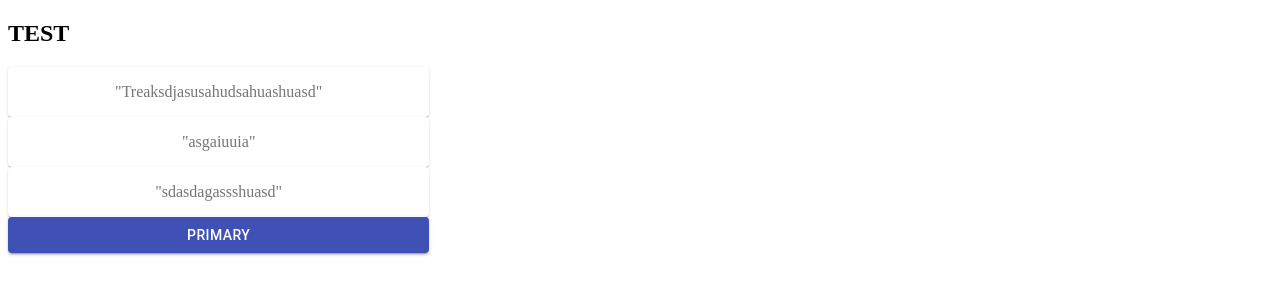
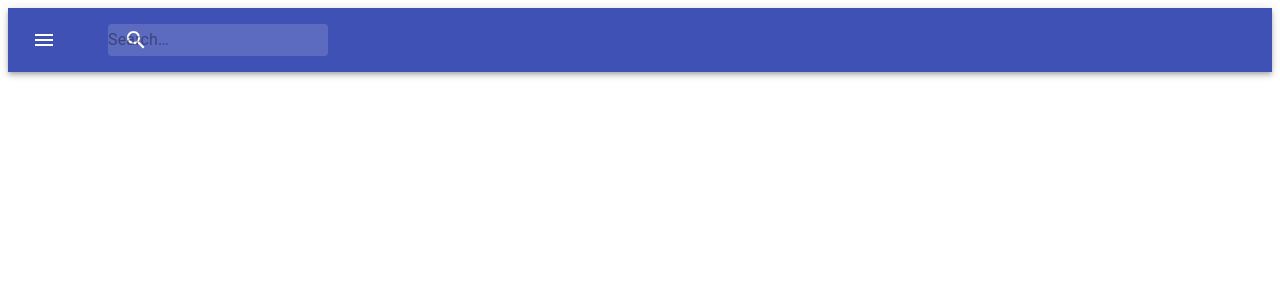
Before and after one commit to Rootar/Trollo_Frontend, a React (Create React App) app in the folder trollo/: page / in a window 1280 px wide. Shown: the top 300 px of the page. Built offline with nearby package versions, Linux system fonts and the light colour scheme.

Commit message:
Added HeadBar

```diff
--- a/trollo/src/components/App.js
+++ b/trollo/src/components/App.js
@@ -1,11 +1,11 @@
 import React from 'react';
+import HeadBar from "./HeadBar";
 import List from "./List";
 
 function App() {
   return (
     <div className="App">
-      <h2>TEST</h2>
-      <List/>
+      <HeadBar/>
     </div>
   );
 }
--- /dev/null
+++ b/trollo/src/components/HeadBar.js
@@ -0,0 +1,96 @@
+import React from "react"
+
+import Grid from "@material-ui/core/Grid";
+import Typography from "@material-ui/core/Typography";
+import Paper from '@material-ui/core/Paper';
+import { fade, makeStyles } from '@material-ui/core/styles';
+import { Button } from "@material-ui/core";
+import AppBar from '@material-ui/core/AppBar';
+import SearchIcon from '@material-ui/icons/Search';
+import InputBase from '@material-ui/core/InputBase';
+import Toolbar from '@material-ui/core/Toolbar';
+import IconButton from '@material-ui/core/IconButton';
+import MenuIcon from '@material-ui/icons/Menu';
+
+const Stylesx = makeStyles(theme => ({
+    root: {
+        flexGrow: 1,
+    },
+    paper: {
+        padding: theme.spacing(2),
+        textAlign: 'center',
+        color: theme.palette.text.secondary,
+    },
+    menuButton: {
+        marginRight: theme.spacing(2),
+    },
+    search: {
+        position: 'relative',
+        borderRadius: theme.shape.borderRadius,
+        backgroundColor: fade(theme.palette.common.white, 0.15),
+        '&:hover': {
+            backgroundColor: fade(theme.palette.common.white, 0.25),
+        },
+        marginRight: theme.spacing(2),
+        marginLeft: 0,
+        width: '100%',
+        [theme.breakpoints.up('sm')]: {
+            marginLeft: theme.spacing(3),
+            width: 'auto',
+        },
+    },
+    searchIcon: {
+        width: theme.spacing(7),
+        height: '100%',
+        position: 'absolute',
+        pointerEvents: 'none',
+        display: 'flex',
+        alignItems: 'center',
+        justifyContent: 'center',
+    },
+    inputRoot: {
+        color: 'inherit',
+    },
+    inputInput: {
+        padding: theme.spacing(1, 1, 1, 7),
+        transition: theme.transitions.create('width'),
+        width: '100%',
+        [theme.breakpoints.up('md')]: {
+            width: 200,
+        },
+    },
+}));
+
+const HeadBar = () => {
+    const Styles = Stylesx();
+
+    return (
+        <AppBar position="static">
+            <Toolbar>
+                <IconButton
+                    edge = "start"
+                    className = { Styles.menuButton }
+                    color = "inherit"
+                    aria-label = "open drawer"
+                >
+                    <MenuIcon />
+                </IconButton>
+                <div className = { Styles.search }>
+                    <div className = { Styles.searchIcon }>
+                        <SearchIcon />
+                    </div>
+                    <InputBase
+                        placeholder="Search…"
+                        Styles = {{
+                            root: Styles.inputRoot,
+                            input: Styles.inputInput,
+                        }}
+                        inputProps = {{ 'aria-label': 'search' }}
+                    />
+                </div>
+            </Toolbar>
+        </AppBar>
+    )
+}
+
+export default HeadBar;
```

----

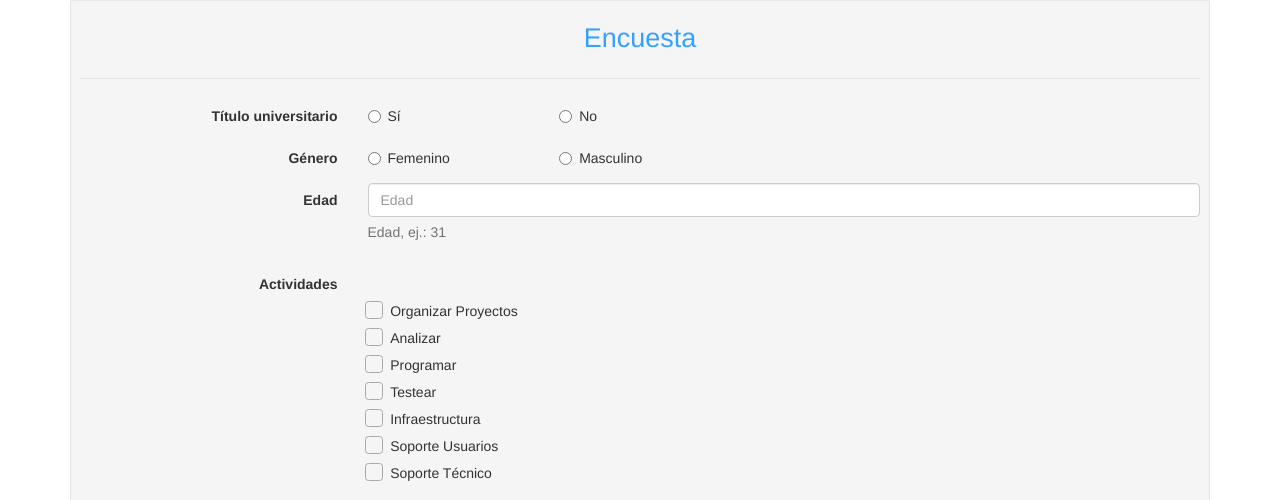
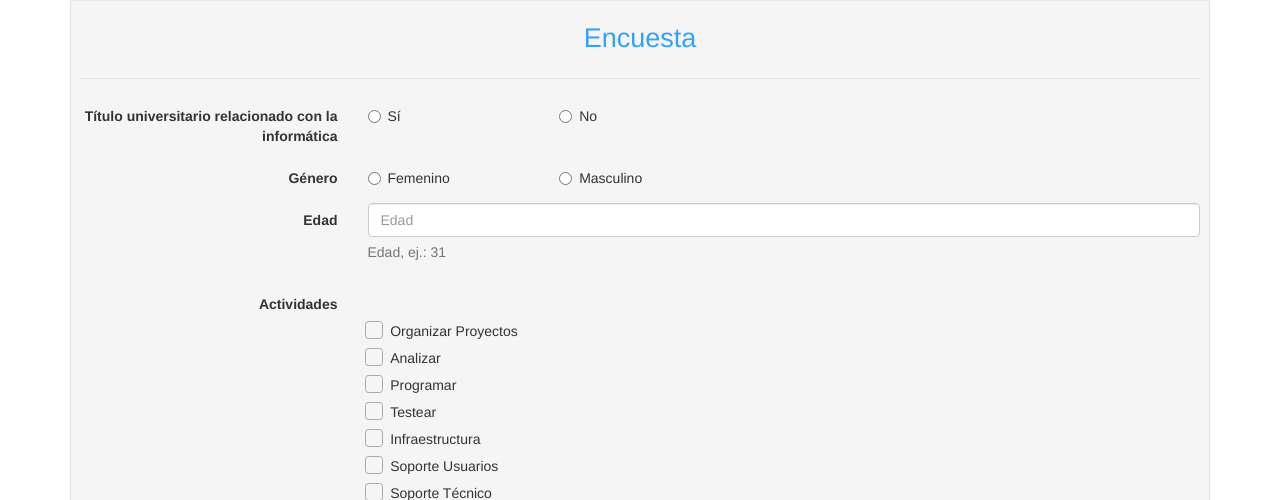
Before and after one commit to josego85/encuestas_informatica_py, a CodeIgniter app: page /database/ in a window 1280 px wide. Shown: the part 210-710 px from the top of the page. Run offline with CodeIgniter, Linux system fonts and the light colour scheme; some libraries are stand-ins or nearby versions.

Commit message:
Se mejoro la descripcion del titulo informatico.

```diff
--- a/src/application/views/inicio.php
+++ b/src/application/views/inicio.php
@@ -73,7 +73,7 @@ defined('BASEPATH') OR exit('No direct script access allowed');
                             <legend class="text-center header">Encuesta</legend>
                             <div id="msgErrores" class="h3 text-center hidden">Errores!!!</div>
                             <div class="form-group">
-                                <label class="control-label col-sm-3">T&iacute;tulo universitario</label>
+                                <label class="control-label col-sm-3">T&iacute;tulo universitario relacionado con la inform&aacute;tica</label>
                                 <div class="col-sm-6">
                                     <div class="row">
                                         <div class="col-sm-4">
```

----

**Directions:** Across the listing above, report every line where "center" occurs.

**Solution to this problem:**
+        textAlign: 'center',
+        alignItems: 'center',
+        justifyContent: 'center',
                             <legend class="text-center header">Encuesta</legend>
                             <div id="msgErrores" class="h3 text-center hidden">Errores!!!</div>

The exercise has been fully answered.